The Classic Tuxedo

From the Duke Of Windsor in the Thirties to James Bond in Skyfall, black tie remains the standard for formal attire - which means it is essential to get it right.

The tuxedo, also known as a dinner jacket, is notorious for being the trickiest part of menswear to master. In the historic past it was an outfit that was frequently worn,  an outfit to take a great deal of pride in. However, nowadays it seems as though putting on a tuxedo for a black tie event is a huge chore and something that many men rush. Seemingly disinterested in what they are wearing  because they believe that they will just look the same as everyone else in the room with a black jacket, black trousers, a white shirt and a black bow tie.

This is not the case; the tuxedo is one of the most masculine outfits you can wear. By following just a few golden rules, and adding on some extra individual details if you so desire, you can turn from looking like a schoolboy at a sixth form prom to a grown up man at a black tie event.

Golden Rules for Black Tie:

It’s All About The Fit

If your black tie fits you well it will make a massive difference as it will show that you know what you’re doing. You don’t want to look like you’ve borrowed your dad’s jacket or the guy who looks like his jacket shrunk in the wash. Here are a few pointers:

  • The Shoulder – the sleeve of your suit should sit right where your arm meets your shoulder. If it is too high or too low the material will wrinkle on the sleeve or at the top of the jacket.
  • The Jacket Closure – the button of your jacket should close without strain and there should be no wrinkles around the closure.
  • The Shirt – you will almost definitely take off your jacket at some point so keep the shirt slim fitting to avoid ballooning at the waist. The shirt should also not billow around your sides but should be a straight line from your armpit downwards. Shirt cuffs should end in the dip on your wrist where your thumb begins.

Don’t Deviate Too Much

Black tie has a well known basic structure so it’s important not to deviate too much. This means no trainers or t-shirts to try and make your black tie look cool or different; you may end up looking immature and stand out for all the wrong reasons.

Keep Your Accessories Understated

This means subtle and simple. A black leather watch, muted cufflinks and simple black shoes will never fail you. If you want to add an individual touch, then think about getting a pocket square. A white one will always look classy and take your outfit up a notch, though if you do experiment with colour, make sure it’s not too extravagant or it may look out of place.
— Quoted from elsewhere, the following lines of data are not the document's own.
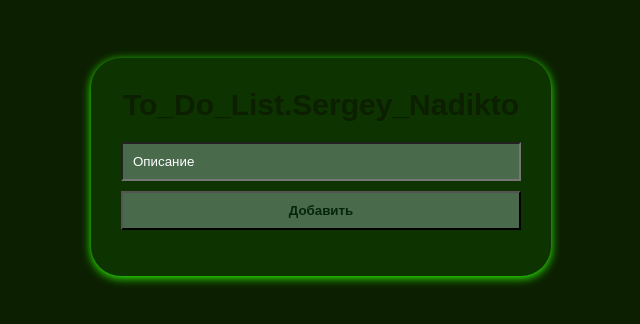
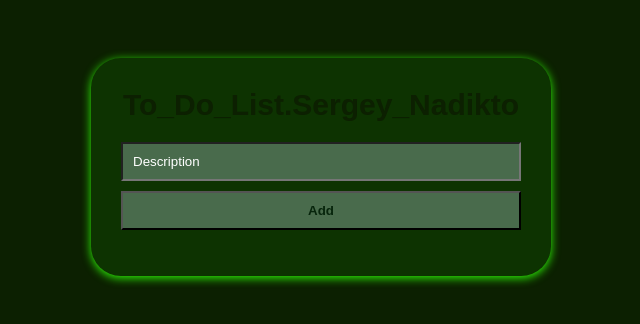
Before and after one commit to nds-home/to_do_list_app, a plain HTML site: page index.html in a window 1280 px wide. Shown: the full height of the page, 319-959 px from the left. Drawn offline with Linux system fonts and the light colour scheme.

Commit message:
changed nothing

```diff
--- a/index.html
+++ b/index.html
@@ -17,8 +17,8 @@
           <h1>To_Do_List.Sergey_Nadikto</h1>
         </div>
         <div class="create_new_todo">
-          <input type="text" class="message" placeholder="Описание" />
-          <button class="add">Добавить</button>
+          <input type="text" class="message" placeholder="Description" />
+          <button class="add">Add</button>
         </div>
 
         <div class="wrapper">
```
The Tie

Make sure that the fabric of your tie or bow tie matches the fabric of your suit’s collar; i.e. velvet for velvet etc. Also make sure that your tie is black; leave the fancy colours at home. However, if you crave something a bit off-beat then try a black and white tie in stripes or dots or a polka dot bow tie.

Make Sure Your Shoes Are Shiny
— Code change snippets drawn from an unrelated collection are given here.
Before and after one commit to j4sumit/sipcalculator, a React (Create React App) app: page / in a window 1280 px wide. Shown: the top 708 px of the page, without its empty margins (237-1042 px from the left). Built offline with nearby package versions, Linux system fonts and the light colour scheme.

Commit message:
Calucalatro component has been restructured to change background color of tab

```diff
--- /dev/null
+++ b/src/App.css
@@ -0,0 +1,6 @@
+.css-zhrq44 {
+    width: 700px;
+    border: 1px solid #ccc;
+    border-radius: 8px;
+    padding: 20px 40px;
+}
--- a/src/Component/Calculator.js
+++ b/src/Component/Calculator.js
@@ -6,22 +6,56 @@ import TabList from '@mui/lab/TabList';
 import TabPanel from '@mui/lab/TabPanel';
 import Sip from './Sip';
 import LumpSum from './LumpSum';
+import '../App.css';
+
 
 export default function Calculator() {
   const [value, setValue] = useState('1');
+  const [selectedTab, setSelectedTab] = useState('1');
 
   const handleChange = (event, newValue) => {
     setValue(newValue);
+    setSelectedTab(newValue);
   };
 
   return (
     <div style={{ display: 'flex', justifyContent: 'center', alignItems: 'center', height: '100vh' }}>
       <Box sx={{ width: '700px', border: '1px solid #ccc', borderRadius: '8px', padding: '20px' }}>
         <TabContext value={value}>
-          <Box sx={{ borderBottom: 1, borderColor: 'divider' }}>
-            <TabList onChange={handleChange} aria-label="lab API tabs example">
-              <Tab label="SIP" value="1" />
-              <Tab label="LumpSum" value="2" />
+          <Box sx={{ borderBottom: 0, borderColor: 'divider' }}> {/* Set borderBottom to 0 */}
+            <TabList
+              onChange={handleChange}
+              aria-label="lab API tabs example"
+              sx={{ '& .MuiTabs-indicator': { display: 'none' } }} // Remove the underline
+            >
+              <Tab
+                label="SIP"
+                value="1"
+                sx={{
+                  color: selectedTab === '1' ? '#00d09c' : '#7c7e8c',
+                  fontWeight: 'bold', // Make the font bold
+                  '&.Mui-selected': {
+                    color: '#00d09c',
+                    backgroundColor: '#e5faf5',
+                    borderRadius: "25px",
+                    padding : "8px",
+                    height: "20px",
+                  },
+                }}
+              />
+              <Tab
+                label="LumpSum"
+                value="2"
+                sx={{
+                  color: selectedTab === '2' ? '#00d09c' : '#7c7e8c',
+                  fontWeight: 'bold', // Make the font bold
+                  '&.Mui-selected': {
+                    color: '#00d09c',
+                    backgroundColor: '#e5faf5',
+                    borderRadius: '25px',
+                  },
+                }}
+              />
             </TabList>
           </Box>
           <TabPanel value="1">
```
It is pure laziness to neglect to shine your shoes. If they are scuffed, then they will detract from all the other effort you’ve put in. (Seriously, it only takes 5 minutes…)

Additional things to consider:
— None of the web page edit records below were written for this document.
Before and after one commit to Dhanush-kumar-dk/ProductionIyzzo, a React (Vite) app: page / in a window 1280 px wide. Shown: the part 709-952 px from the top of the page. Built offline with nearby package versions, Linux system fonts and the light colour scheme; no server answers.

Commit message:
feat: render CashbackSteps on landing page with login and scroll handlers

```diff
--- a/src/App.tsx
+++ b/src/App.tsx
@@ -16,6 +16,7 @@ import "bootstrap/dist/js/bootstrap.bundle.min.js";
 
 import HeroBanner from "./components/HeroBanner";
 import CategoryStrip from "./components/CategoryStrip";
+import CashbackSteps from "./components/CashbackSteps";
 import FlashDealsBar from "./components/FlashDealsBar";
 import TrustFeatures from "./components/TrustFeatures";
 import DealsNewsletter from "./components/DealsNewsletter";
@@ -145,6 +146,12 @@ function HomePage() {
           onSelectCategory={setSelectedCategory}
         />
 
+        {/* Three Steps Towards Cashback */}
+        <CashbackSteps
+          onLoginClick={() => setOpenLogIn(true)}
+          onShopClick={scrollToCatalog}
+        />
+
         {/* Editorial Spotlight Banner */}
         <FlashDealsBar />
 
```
Velvet – Few fabrics in the world ooze the sophistication and class of velvet. If you can pull it off, then velvet instantly catapults your look from well dressed to stylish. However, make sure only the jacket is velvet and not the trousers as well.

Alternative Colours – A black tuxedo is the traditional option but a midnight blue or navy variation can offer an alternative without being too different.

All-White – A brave man’s option. Make sure you wear it with black suit trousers and try and get a dress shirt that has black linings to stop it blending completely into the jacket.